Over three days earlier this month, I visited an American Red Cross operations center, disaster recovery centers in both Connecticut and New York, the FEMA Joint Field Office in Queens, N.Y., and New York disaster areas on Staten Island and Rockaway Beach, as well as volunteered at a bulk distribution site for the American Red Cross. After being involved with DLS for so many years, hearing stories and seeing pictures of devastated areas, nothing does justice to the understanding of a disaster’s impact as experiencing the destruction firsthand.
Volunteer lawyers are critical to the legal needs of disaster survivors, says David Nguyen, Disaster Legal Services Director.
To find volunteer opportunities, use the National Pro Bono Volunteer Opportunities Guide, a joint project of the ABA Standing Committee on Pro Bono and Public Service, its project, the ABA Center for Pro Bono, and Pro Bono Net.
Hurricanes Katrina, Irene and now Sandy—we have all seen and heard of the terrible and sad devastation that a natural disaster leaves behind. The loss of personal belongings and family treasures that can never be replaced leaves a hole in one’s heart. The struggles of having no home, electricity or food can strain one’s patience, and the difficulties of recovering after a disaster can put those already in a bad place even worse. However, in the midst of the destruction and terrible aftermath of Sandy, I was able to see and experience the spirit of humanity that has overcome the usual separators of state lines as well as race and class differences to help fuel the rebuilding process.

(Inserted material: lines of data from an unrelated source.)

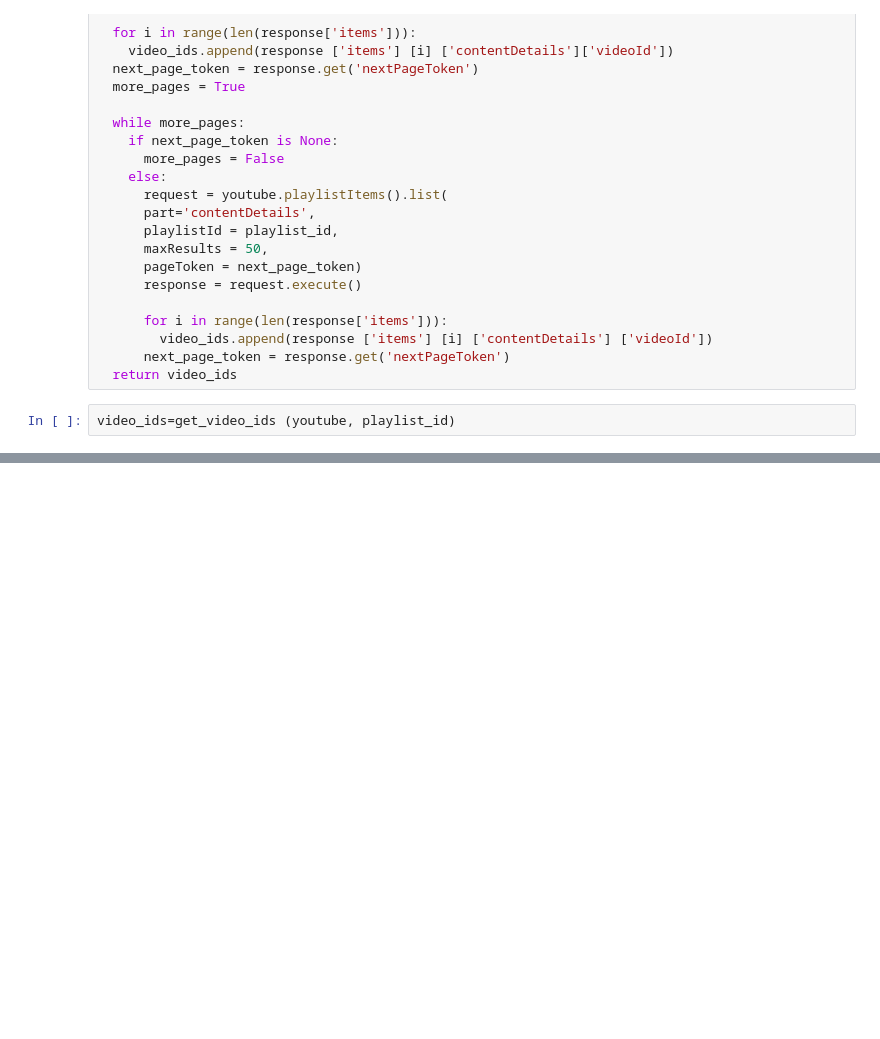
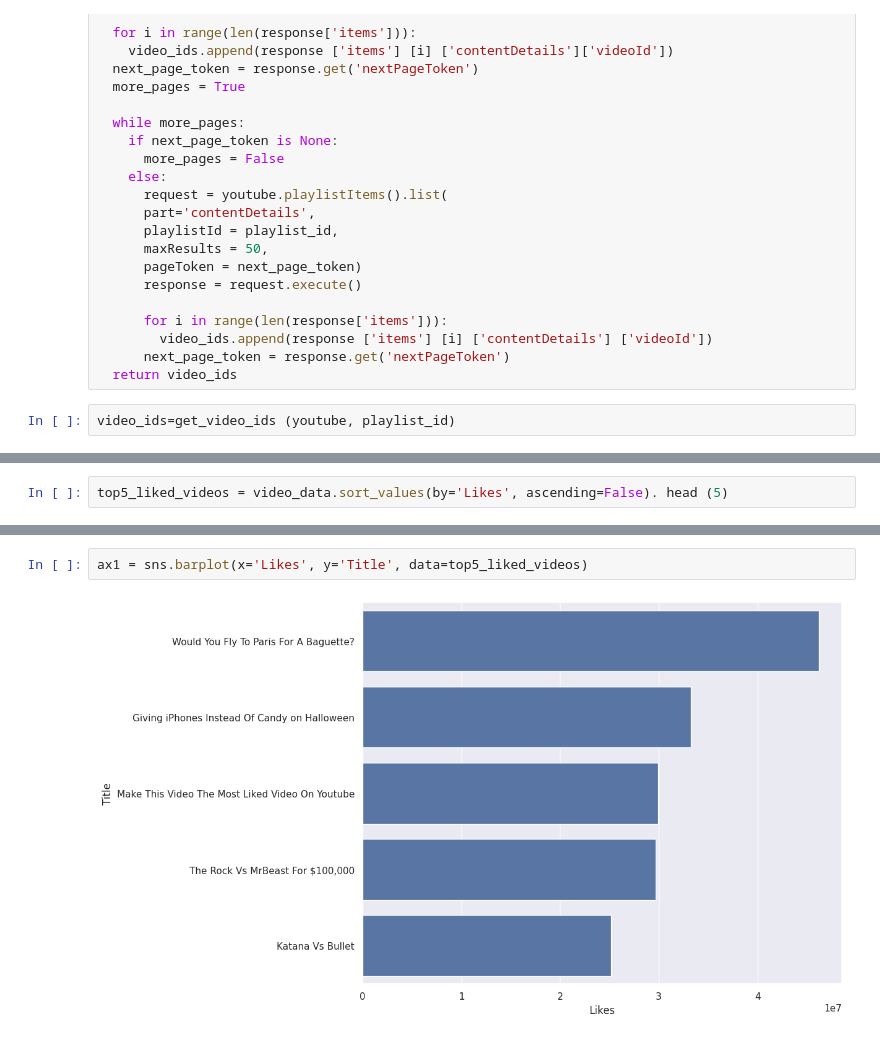
Before and after one commit to Nilin-Balaji/Youtube-Data-Analysis-using-API, a Jupyter notebook: YT_Analysis_Project.ipynb, the cells around one changed output, grey strips where cells are left out. Saved outputs shown, nothing was run; the diff lists cells and outputs as text; blank space fills up the shorter version.

```diff
--- a/YT_Analysis_Project.ipynb
+++ b/YT_Analysis_Project.ipynb
@@ -122,0 +169,2 @@ get_video_details(youtube, video_ids)
+# %%
+top5_liked_videos = video_data.sort_values(by='Likes', ascending=False). head (5)
@@ -122,0 +180,4 @@ get_video_details(youtube, video_ids)
+# %%
+ax1 = sns.barplot(x='Likes', y='Title', data=top5_liked_videos)
+# %% [output]
+[figure, added]
```
Also changed, not shown: parts of 14 cells of this notebook.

To the FEMA employees who work around the clock seven days a week, living out of hotels away from their families; the Red Cross employees and volunteers traveling for hours and days, living out of shelters and working endless hours; the YLD district representatives; and hundreds of volunteer attorneys and law students taking time away from their law practices and studies to provide pro bono legal services to those who need it most — thank you!
For more information, please visit www.ambar.org/disasterhelp.